NPR broadcasted an article, “Sharing Patient Records Is Still A Digital Dilemma For Doctors,” that provides some context to the current controversies about the MDH ERH mandate.
The article notes, “In an era when most industries easily share big, complicated, digital files, health care still leans hard on paper printouts and fax machines.” And, “While those systems (EHRs, or, as the article refers to them, EMRs) are supposed to make health care better and more efficient, most of them can’t talk to each other.”
It quotes experts on EMRs as rating the current level of interoperability, or “the ability to converse with each other,” at about 2 or 3 on a scale of 0 to 10, which obviously is pretty weak. They also note that some major healthcare industry players have been fighting true interoperability in order due to some perverse financial incentives, such as maintaining the ability to order redundant tests or procedures if the patient’s health record isn’t immediately available, or even to make it harder for patients to change doctors or health systems because their medical history is “locked up” in a proprietary medical database.
The article also discussed some interesting incentives to change EMRs so that they are truly interoperable, including the facts that many health care consumers are savvy about IT issues and expect their records to be accessible by all of their medical providers.
The article does not, however, address the more mental-health-specific concerns about patient confidentiality.
My take: (I am summarizing some interesting statements made by others). There is an emerging concensus that we are, in effect, being mandated to be a Beta testers for a new and very complicated system. We are also being mandated to purchase an EHR AND a HIE service, only to end up having to still fax everything to the physicians because of interoperability barriers. .

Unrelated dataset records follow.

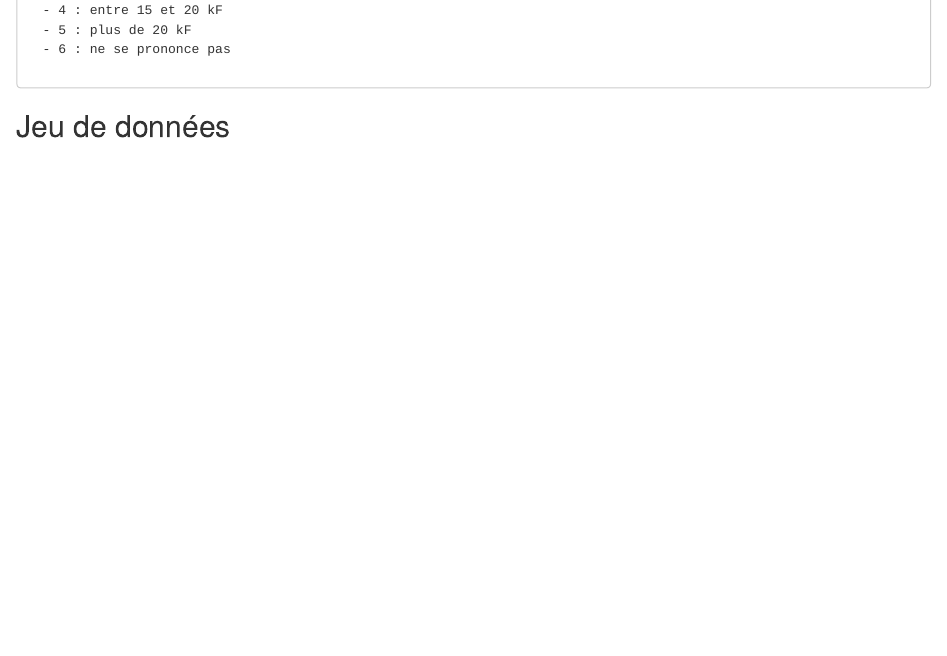
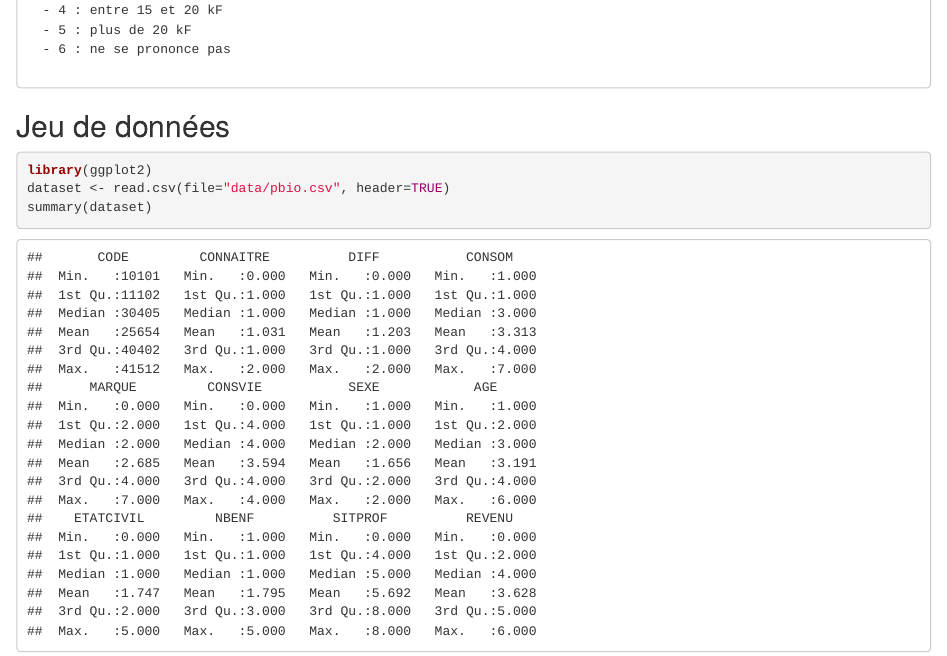
Before and after one commit to GeneveyC/METHOD, an R Markdown document (analyse.Rmd): the page in a window 1100 px wide, from 1780 px down. Rendered offline with R 4.5, knitr and Pandoc, with nearby package versions; both versions are drawn in the output format of the newer one.

Commit message:
new version of analyse

````diff
--- a/analyse.Rmd
+++ b/analyse.Rmd
@@ -2,7 +2,7 @@
 title: "Analyse réplicable d'un jeu de données"
 author: "Christophe Genevey"
 date: "13 septembre 2017"
-output: pdf_document
+output: html_document
 ---
 
 ```{r setup, include=FALSE}
@@ -104,3 +104,9 @@
 ```
 
 ## Jeu de données
+
+```{r}
+library(ggplot2)
+dataset <- read.csv(file="data/pbio.csv", header=TRUE)
+summary(dataset)
+```
````
Also changed, not shown: analyse.html (added), analyse.pdf.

There is also an emerging concensus that, given that there is no known enforcement at this time of the Mandate, and given that the current EMR structure is, in the opinion of many knowledgeable observers, not workable and has no fix in site, one very viable option would be to put purchasing an EMR on hold until EHRs are available with workable standards, are interoperable without heroic actions on our part, and are, essentially, as simple to use as many common programs. If this is your plan, it would be advisable to have a written document spelling out your plan for (eventual) compliance with the Mandate.